SOURCE DATA →
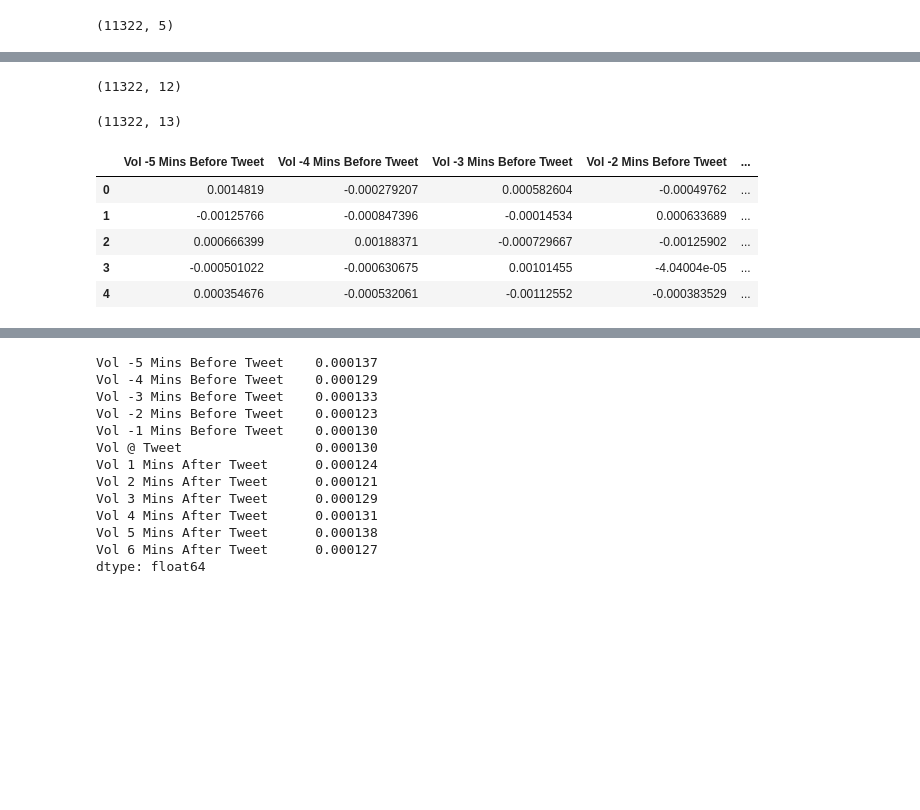
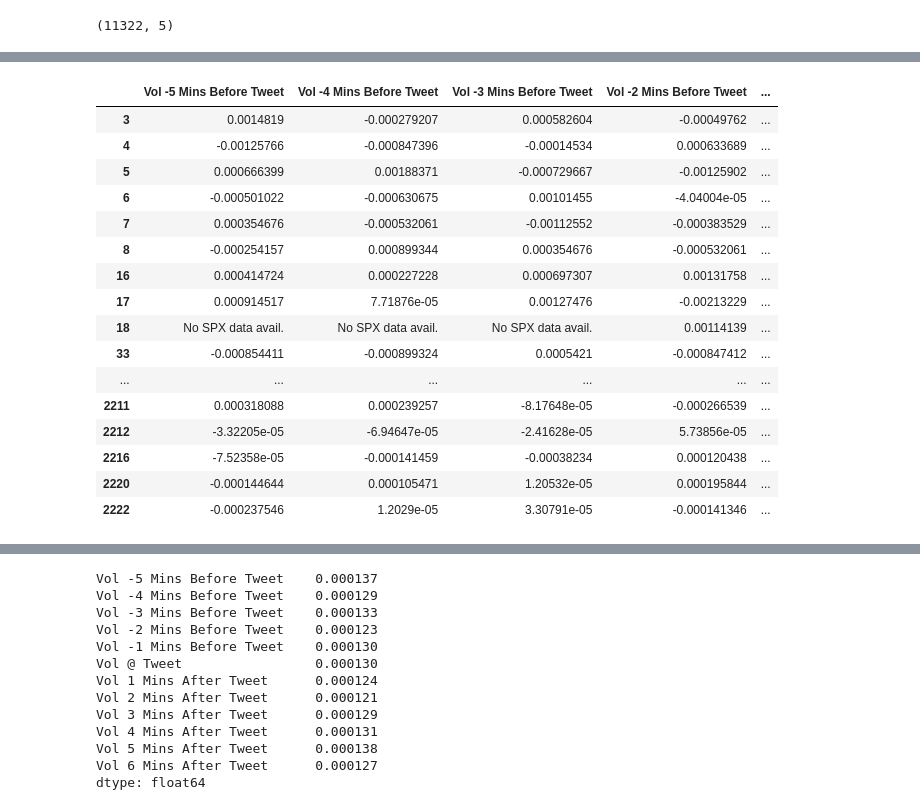
Before and after one commit to stephanieroman2020/FinalProject, a Jupyter notebook: Feature Generation, Volatility.ipynb, the cells around one changed output, grey strips where cells are left out. Cells and saved outputs as stored; diff of their text form; code cells hidden in the pictures; blank space fills up the shorter version.

Commit message:
updates with corrected time

```diff
--- a/Feature Generation, Volatility.ipynb
+++ b/Feature Generation, Volatility.ipynb
@@ -333,15 +383,27 @@ print(len(vol_plus_56_list))
 # %%
 #Sort each time series into a dictionary
 
+# test_MVI = {"Vol List": vol_plus_01_list,
+#             "Time List" : t_sub_0_test,
+#             "Tweet Time": tweet_df['Date T_0'][:870],
+#             "Tweet": tweet_df['text'][:870]}
+# test_df_MVI = pd.DataFrame.from_dict(test_MVI)
+# test_df_MVI
+
 Moving_Volatility_Index = ({"Vol -5 Mins Before Tweet" : vol_sub_54_list,
-       "Vol -4 Mins Before Tweet" : vol_sub_43_list,
-       "Vol -3 Mins Before Tweet" : vol_sub_32_list,
-       "Vol -2 Mins Before Tweet" : vol_sub_21_list,
-       "Vol -1 Mins Before Tweet" : vol_sub_10_list,
-       "Vol @ Tweet" : vol_sub_10_list,
-       "Vol 1 Mins After Tweet" : vol_plus_01_list,
-       "Vol 2 Mins After Tweet" : vol_plus_12_list,
-       "Vol 3 Mins After Tweet" : vol_plus_23_list,
-       "Vol 4 Mins After Tweet" : vol_plus_34_list,
-       "Vol 5 Mins After Tweet" : vol_plus_45_list,
-       "Vol 6 Mins After Tweet" : vol_plus_56_list})
+                            "Vol -4 Mins Before Tweet" : vol_sub_43_list,
+                            "Vol -3 Mins Before Tweet" : vol_sub_32_list,
+                            "Vol -2 Mins Before Tweet" : vol_sub_21_list,
+                            "Vol -1 Mins Before Tweet" : vol_sub_10_list,
+                            "Vol @ Tweet" : vol_sub_10_list,
+                            "Tweet Time": tweet_df['Date T_0'][:1000],
+                            "Vol 1 Mins After Tweet" : vol_plus_01_list,
+                            "Vol 2 Mins After Tweet" : vol_plus_12_list,
+                            "Vol 3 Mins After Tweet" : vol_plus_23_list,
+                            "Vol 4 Mins After Tweet" : vol_plus_34_list,
+                            "Vol 5 Mins After Tweet" : vol_plus_45_list,
+                            "Vol 6 Mins After Tweet" : vol_plus_56_list,
+                            "Tweet": tweet_df['text'][:1000]})
+# Dictionary to dataframe
+df_MVI_nulls_incl = pd.DataFrame(Moving_Volatility_Index)
+df_MVI_nulls_incl.head(1000)
@@ -348,13 +434,6 @@ Moving_Volatility_Index = ({"Vol -5 Mins Before Tweet" : vol_sub_54_list,
 # %%
-#Dictionary to dataframe
-df_MVI_nulls_incl = pd.DataFrame(Moving_Volatility_Index)
-df_MVI_nulls_incl.head()
 # df_MVI_nulls_incl['Tweets'] = tweet_df['text']
-df_MVI_nulls_incl.shape
+# df_MVI_nulls_incl['Time'] = tweet_df['Date T_0']
+
+# df_MVI_nulls_incl.shape
+# df_MVI_nulls_incl.head(100)
-# %% [output]
-(11322, 12)
-# %%
-df_MVI_nulls_incl['Tweets'] = tweet_df['text']
-df_MVI_nulls_incl.shape
-# %% [output]
-(11322, 13)
@@ -361,19 +442,31 @@ df_MVI_nulls_incl.shape
 # %%
 #Remove non integer values from each colum
+pd.set_option('display.max_rows', 300)
 df_columns = list(df_MVI_nulls_incl.columns.values)
 
-for column in df_columns:
-    df_MVI_nulls_incl = df_MVI_nulls_incl[~df_MVI_nulls_incl[column].isin(["No SPX data avail."])]
+# for column in df_columns:
+df_MVI_nulls_incl = df_MVI_nulls_incl[~df_MVI_nulls_incl['Vol @ Tweet'].isin(["No SPX data avail."])]
 
 #Rename to df MVI
 df_MVI = df_MVI_nulls_incl
-df_MVI.head()
+df_MVI.head(300)
 # %% [output]
 |  | Vol -5 Mins Before Tweet | Vol -4 Mins Before Tweet | Vol -3 Mins Before Tweet | Vol -2 Mins Before Tweet | ... |
-| 0 | 0.0014819 | -0.000279207 | 0.000582604 | -0.00049762 | ... |
-| 1 | -0.00125766 | -0.000847396 | -0.00014534 | 0.000633689 | ... |
-| 2 | 0.000666399 | 0.00188371 | -0.000729667 | -0.00125902 | ... |
-| 3 | -0.000501022 | -0.000630675 | 0.00101455 | -4.04004e-05 | ... |
-| 4 | 0.000354676 | -0.000532061 | -0.00112552 | -0.000383529 | ... |
+| 3 | 0.0014819 | -0.000279207 | 0.000582604 | -0.00049762 | ... |
+| 4 | -0.00125766 | -0.000847396 | -0.00014534 | 0.000633689 | ... |
+| 5 | 0.000666399 | 0.00188371 | -0.000729667 | -0.00125902 | ... |
+| 6 | -0.000501022 | -0.000630675 | 0.00101455 | -4.04004e-05 | ... |
+| 7 | 0.000354676 | -0.000532061 | -0.00112552 | -0.000383529 | ... |
+| 8 | -0.000254157 | 0.000899344 | 0.000354676 | -0.000532061 | ... |
+| 16 | 0.000414724 | 0.000227228 | 0.000697307 | 0.00131758 | ... |
+| 17 | 0.000914517 | 7.71876e-05 | 0.00127476 | -0.00213229 | ... |
+| 18 | No SPX data avail. | No SPX data avail. | No SPX data avail. | 0.00114139 | ... |
+| 33 | -0.000854411 | -0.000899324 | 0.0005421 | -0.000847412 | ... |
+| ... | ... | ... | ... | ... | ... |
+| 2211 | 0.000318088 | 0.000239257 | -8.17648e-05 | -0.000266539 | ... |
+| 2212 | -3.32205e-05 | -6.94647e-05 | -2.41628e-05 | 5.73856e-05 | ... |
+| 2216 | -7.52358e-05 | -0.000141459 | -0.00038234 | 0.000120438 | ... |
+| 2220 | -0.000144644 | 0.000105471 | 1.20532e-05 | 0.000195844 | ... |
+| 2222 | -0.000237546 | 1.2029e-05 | 3.30791e-05 | -0.000141346 | ... |
 # %%
 #Make all columns numeric
```
Also changed, not shown: parts of 20 cells of this notebook, 2 other files.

WHAT IS EXPECTED → A line qualifies when it holds the word "avail"; report all qualifying lines from the records above.

EXERCISE RESPONSE →
-    df_MVI_nulls_incl = df_MVI_nulls_incl[~df_MVI_nulls_incl[column].isin(["No SPX data avail."])]
+df_MVI_nulls_incl = df_MVI_nulls_incl[~df_MVI_nulls_incl['Vol @ Tweet'].isin(["No SPX data avail."])]
+| 18 | No SPX data avail. | No SPX data avail. | No SPX data avail. | 0.00114139 | ... |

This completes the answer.